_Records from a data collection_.

********************

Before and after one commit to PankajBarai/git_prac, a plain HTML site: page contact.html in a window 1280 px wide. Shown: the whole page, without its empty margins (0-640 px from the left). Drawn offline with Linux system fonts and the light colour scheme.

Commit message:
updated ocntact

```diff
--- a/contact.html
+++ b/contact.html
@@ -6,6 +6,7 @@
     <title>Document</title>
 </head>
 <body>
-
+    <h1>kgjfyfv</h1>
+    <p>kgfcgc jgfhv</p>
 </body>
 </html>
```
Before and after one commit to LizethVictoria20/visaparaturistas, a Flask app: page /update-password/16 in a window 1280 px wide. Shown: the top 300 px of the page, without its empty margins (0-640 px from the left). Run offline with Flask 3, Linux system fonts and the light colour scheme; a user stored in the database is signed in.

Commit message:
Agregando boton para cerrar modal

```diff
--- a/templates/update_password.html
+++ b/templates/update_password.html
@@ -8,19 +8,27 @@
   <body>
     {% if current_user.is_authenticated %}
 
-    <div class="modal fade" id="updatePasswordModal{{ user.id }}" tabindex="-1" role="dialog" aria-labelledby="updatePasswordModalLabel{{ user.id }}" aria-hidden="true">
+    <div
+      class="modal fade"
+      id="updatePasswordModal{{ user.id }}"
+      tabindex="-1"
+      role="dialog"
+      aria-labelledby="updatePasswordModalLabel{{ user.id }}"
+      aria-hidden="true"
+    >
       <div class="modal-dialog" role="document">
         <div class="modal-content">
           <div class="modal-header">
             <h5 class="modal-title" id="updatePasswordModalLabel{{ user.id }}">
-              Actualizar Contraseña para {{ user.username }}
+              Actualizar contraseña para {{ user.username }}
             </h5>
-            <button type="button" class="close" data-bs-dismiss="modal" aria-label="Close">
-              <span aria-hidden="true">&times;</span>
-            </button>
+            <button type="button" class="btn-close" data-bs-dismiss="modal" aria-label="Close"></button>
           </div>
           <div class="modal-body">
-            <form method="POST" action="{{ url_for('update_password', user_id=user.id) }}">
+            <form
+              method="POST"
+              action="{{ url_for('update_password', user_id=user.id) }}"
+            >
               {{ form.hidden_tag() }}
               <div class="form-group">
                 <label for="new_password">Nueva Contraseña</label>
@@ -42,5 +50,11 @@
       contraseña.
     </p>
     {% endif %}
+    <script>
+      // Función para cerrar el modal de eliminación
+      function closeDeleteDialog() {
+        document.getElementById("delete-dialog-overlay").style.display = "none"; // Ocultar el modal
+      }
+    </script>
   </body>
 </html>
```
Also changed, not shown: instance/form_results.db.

********************

_EXERCISE_. Looking at the records above, say how many lines contain the string "updatePasswordModalLabel". Give the number and no other words.

_EXERCISE RESULT_. 3